Assigned task: Output the entries below unchanged, except for the pictures.

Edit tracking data
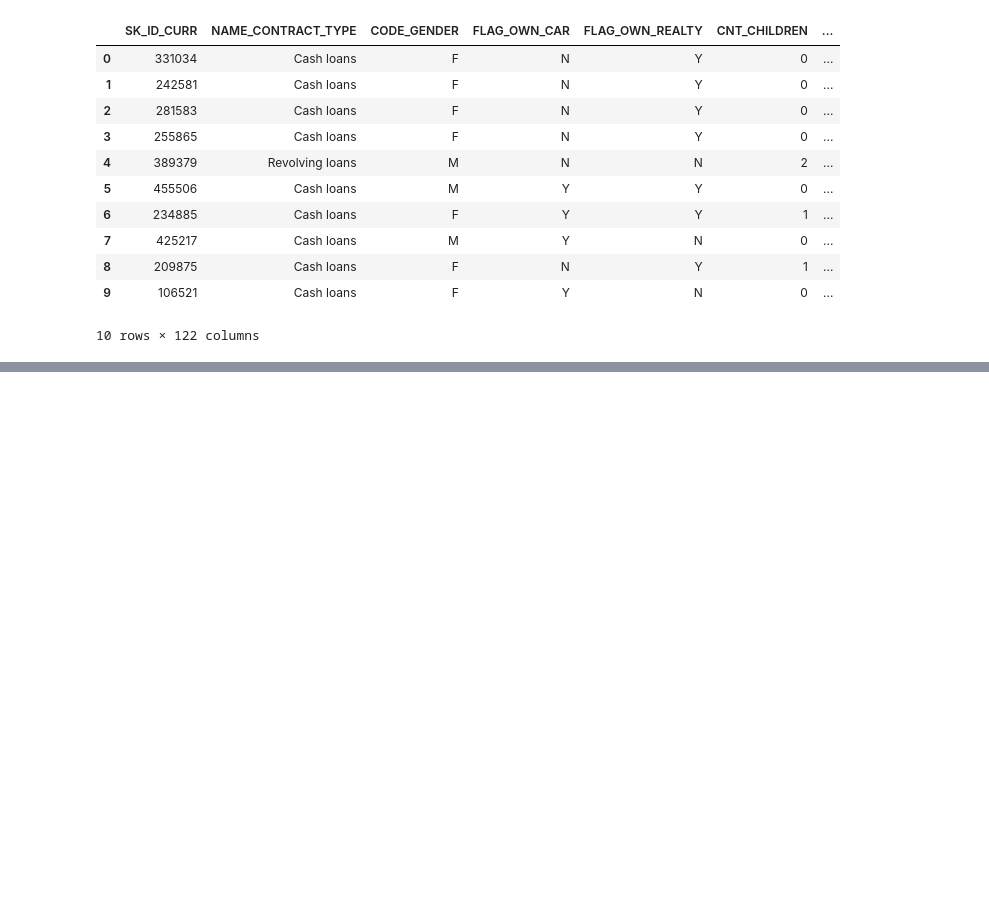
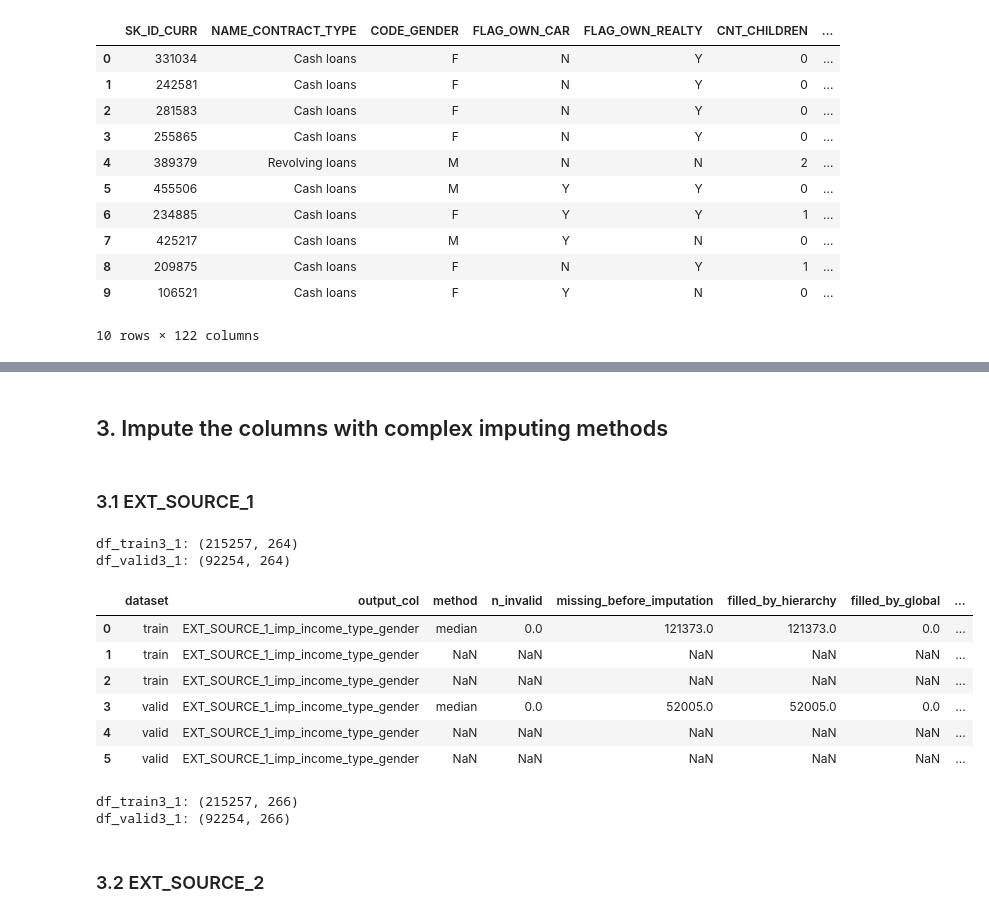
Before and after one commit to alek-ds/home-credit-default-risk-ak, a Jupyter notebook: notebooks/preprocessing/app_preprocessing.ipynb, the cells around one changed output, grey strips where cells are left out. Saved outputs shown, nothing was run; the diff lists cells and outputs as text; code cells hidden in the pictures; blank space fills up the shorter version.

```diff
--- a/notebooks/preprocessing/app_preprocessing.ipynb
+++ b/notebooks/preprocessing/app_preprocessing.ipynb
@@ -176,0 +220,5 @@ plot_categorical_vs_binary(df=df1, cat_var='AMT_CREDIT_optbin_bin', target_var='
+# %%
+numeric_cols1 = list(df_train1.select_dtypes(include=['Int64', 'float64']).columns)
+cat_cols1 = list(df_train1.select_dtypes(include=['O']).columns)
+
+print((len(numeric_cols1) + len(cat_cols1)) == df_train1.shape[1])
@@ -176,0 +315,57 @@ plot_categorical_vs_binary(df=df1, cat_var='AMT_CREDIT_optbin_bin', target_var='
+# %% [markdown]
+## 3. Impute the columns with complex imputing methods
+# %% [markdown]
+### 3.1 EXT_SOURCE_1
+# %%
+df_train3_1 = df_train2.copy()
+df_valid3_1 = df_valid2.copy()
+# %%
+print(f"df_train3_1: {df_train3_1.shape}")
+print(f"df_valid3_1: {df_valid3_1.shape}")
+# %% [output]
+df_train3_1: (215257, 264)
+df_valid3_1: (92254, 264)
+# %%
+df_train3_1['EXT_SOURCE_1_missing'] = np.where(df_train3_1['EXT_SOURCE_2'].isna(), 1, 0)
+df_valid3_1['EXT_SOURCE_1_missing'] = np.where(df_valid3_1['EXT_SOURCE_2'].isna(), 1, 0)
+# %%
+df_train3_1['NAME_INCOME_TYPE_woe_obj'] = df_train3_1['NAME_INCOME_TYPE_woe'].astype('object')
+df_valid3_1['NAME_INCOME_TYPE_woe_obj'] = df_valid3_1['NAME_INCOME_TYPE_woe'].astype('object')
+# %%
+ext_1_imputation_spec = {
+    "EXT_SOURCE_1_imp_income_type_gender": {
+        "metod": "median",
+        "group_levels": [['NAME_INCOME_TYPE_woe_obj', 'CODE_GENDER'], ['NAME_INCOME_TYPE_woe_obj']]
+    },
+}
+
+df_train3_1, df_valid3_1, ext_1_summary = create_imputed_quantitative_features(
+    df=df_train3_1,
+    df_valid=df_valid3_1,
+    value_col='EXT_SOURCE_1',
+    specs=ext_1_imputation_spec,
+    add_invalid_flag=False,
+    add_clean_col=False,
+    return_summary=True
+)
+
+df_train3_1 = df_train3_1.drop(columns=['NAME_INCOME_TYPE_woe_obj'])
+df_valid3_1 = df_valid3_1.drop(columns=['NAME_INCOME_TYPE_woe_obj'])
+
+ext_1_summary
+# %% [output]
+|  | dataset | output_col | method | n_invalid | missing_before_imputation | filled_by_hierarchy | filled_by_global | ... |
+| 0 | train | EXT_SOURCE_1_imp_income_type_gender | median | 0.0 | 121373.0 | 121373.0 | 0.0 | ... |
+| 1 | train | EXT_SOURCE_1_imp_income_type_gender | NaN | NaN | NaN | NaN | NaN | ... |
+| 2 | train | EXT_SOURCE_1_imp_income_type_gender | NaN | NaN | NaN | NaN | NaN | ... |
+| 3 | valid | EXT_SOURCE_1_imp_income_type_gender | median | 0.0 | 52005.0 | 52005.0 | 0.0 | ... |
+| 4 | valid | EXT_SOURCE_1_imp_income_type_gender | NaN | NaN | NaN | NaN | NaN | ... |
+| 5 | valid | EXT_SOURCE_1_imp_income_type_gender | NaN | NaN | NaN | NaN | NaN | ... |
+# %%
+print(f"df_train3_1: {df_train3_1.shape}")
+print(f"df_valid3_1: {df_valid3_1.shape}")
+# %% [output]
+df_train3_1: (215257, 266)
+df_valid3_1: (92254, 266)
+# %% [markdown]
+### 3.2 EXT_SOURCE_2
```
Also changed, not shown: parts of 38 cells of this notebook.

The answer:
Before and after one commit to alek-ds/home-credit-default-risk-ak, a Jupyter notebook: notebooks/preprocessing/app_preprocessing.ipynb, the cells around one changed output, grey strips where cells are left out. Saved outputs shown, nothing was run; the diff lists cells and outputs as text; code cells hidden in the pictures; blank space fills up the shorter version.

```diff
--- a/notebooks/preprocessing/app_preprocessing.ipynb
+++ b/notebooks/preprocessing/app_preprocessing.ipynb
@@ -176,0 +220,5 @@ plot_categorical_vs_binary(df=df1, cat_var='AMT_CREDIT_optbin_bin', target_var='
+# %%
+numeric_cols1 = list(df_train1.select_dtypes(include=['Int64', 'float64']).columns)
+cat_cols1 = list(df_train1.select_dtypes(include=['O']).columns)
+
+print((len(numeric_cols1) + len(cat_cols1)) == df_train1.shape[1])
@@ -176,0 +315,57 @@ plot_categorical_vs_binary(df=df1, cat_var='AMT_CREDIT_optbin_bin', target_var='
+# %% [markdown]
+## 3. Impute the columns with complex imputing methods
+# %% [markdown]
+### 3.1 EXT_SOURCE_1
+# %%
+df_train3_1 = df_train2.copy()
+df_valid3_1 = df_valid2.copy()
+# %%
+print(f"df_train3_1: {df_train3_1.shape}")
+print(f"df_valid3_1: {df_valid3_1.shape}")
+# %% [output]
+df_train3_1: (215257, 264)
+df_valid3_1: (92254, 264)
+# %%
+df_train3_1['EXT_SOURCE_1_missing'] = np.where(df_train3_1['EXT_SOURCE_2'].isna(), 1, 0)
+df_valid3_1['EXT_SOURCE_1_missing'] = np.where(df_valid3_1['EXT_SOURCE_2'].isna(), 1, 0)
+# %%
+df_train3_1['NAME_INCOME_TYPE_woe_obj'] = df_train3_1['NAME_INCOME_TYPE_woe'].astype('object')
+df_valid3_1['NAME_INCOME_TYPE_woe_obj'] = df_valid3_1['NAME_INCOME_TYPE_woe'].astype('object')
+# %%
+ext_1_imputation_spec = {
+    "EXT_SOURCE_1_imp_income_type_gender": {
+        "metod": "median",
+        "group_levels": [['NAME_INCOME_TYPE_woe_obj', 'CODE_GENDER'], ['NAME_INCOME_TYPE_woe_obj']]
+    },
+}
+
+df_train3_1, df_valid3_1, ext_1_summary = create_imputed_quantitative_features(
+    df=df_train3_1,
+    df_valid=df_valid3_1,
+    value_col='EXT_SOURCE_1',
+    specs=ext_1_imputation_spec,
+    add_invalid_flag=False,
+    add_clean_col=False,
+    return_summary=True
+)
+
+df_train3_1 = df_train3_1.drop(columns=['NAME_INCOME_TYPE_woe_obj'])
+df_valid3_1 = df_valid3_1.drop(columns=['NAME_INCOME_TYPE_woe_obj'])
+
+ext_1_summary
+# %% [output]
+|  | dataset | output_col | method | n_invalid | missing_before_imputation | filled_by_hierarchy | filled_by_global | ... |
+| 0 | train | EXT_SOURCE_1_imp_income_type_gender | median | 0.0 | 121373.0 | 121373.0 | 0.0 | ... |
+| 1 | train | EXT_SOURCE_1_imp_income_type_gender | NaN | NaN | NaN | NaN | NaN | ... |
+| 2 | train | EXT_SOURCE_1_imp_income_type_gender | NaN | NaN | NaN | NaN | NaN | ... |
+| 3 | valid | EXT_SOURCE_1_imp_income_type_gender | median | 0.0 | 52005.0 | 52005.0 | 0.0 | ... |
+| 4 | valid | EXT_SOURCE_1_imp_income_type_gender | NaN | NaN | NaN | NaN | NaN | ... |
+| 5 | valid | EXT_SOURCE_1_imp_income_type_gender | NaN | NaN | NaN | NaN | NaN | ... |
+# %%
+print(f"df_train3_1: {df_train3_1.shape}")
+print(f"df_valid3_1: {df_valid3_1.shape}")
+# %% [output]
+df_train3_1: (215257, 266)
+df_valid3_1: (92254, 266)
+# %% [markdown]
+### 3.2 EXT_SOURCE_2
```
Also changed, not shown: parts of 38 cells of this notebook.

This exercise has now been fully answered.